Body dysmorphic disorder is a serious mental health disorder that can have devastating consequences on the individuals it affects. It may sound harmless to become obsessed with imaginary flaws in appearance, but without effective body dysmorphic disorder treatment, body dysmorphic disorder symptoms can lead to drastic behavioral changes in an attempt to change one’s appearance. The problem with a body distortion disorder of this nature is that the obsession with appearance interferes with daily living.
Identifying Symptoms of Body Dysmorphic Disorder?
According to Psychology Today, there are certain distorted thinking characteristics that are prevalent among people living with this type of disorder, which can range in severity from mild to severe. Those “faulty thoughts” include:
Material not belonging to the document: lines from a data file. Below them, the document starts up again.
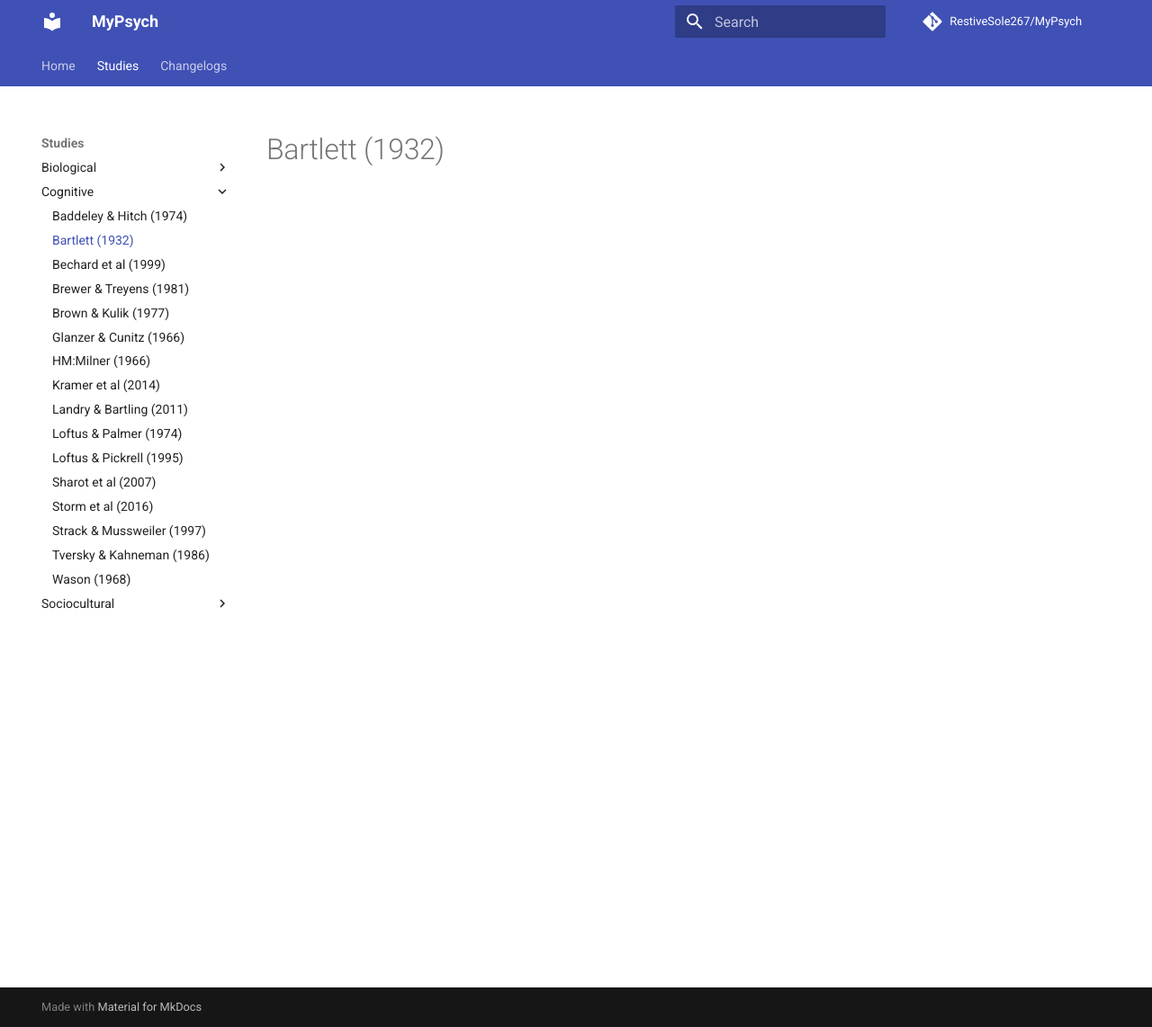
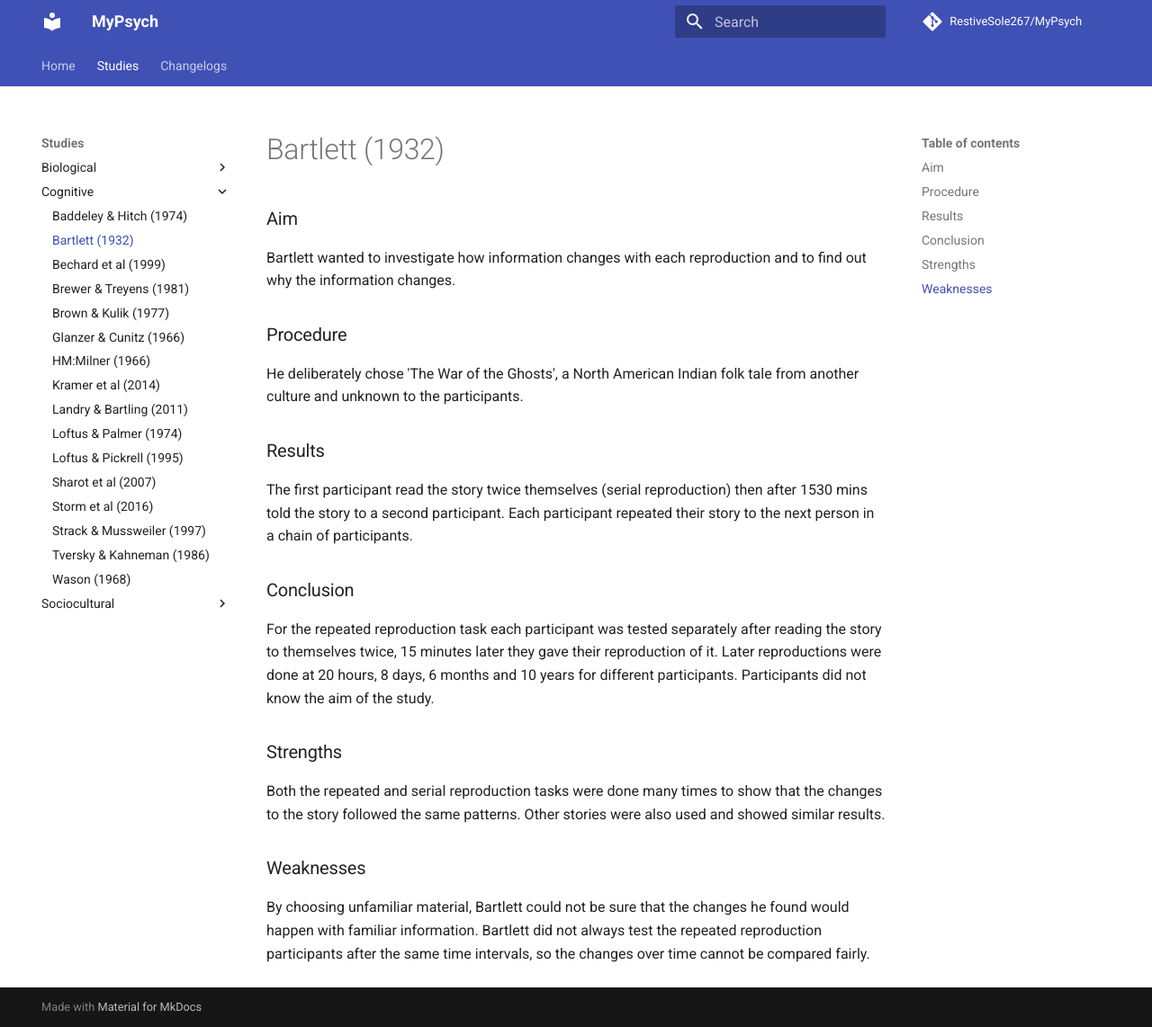
Before and after one commit to RestiveSole267/MyPsych, an MkDocs documentation site: the page built from docs/studies/cognitive/bartlett.md, in a window 1280 px wide and 1142 px high. Shown: the whole window at 90% size. Built offline with MkDocs 1.6.1 and Material for MkDocs 9.7.7, drawn with Linux system fonts in a browser that asks for light colours; comment, search, counter and statistics services are not loaded.

Commit message:
Update bartlett.md

```diff
--- a/docs/studies/cognitive/bartlett.md
+++ b/docs/studies/cognitive/bartlett.md
@@ -2,3 +2,23 @@
 title: Bartlett (1932)
 ---
 # Bartlett (1932)
+
+### Aim
+Bartlett wanted to investigate how information changes with each reproduction and to find out why the information changes.
+
+### Procedure
+He deliberately chose 'The War of the Ghosts', a North American Indian folk tale from another culture and unknown to the participants.
+
+### Results
+The first participant read the story twice themselves (serial reproduction) then after 1530 mins told the story to a second participant. Each participant repeated their story to the next person in a chain of participants.
+
+### Conclusion
+For the repeated reproduction task each participant was tested separately after reading the story to themselves twice, 15 minutes later they gave their reproduction of it. Later reproductions were done at 20 hours, 8 days, 6 months and 10 years for different participants. Participants did not know the aim of the study.
+
+### Strengths
+Both the repeated and serial reproduction tasks were done many times to show that the changes to the story followed the same patterns.
+Other stories were also used and showed similar results.
+
+### Weaknesses
+By choosing unfamiliar material, Bartlett could not be sure that the changes he found would happen with familiar information.
+Bartlett did not always test the repeated reproduction participants after the same time intervals, so the changes over time cannot be compared fairly.
```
- An attitude that they cannot be happy unless they meet certain standards of attractiveness (which they feel incapable of attaining).
- They devote hours of mental energy each day fixating on their perceived flaws.
- They obsess over the appearance of others as well as their own (spouses, siblings, children, etc.).
- They constantly feel people are making fun of their appearance.
- They constantly compare themselves to others they feel are more attractive or have fewer flaws.
Unfortunately, one of the biggest challenges with getting people the body dysmorphic disorder treatment they need is the fact that all too often, they are hesitant to admit that there is a problem. They are too mortified by their perceived flaws to call attention to them and seeking body dysmorphic disorder treatment would be doing exactly that.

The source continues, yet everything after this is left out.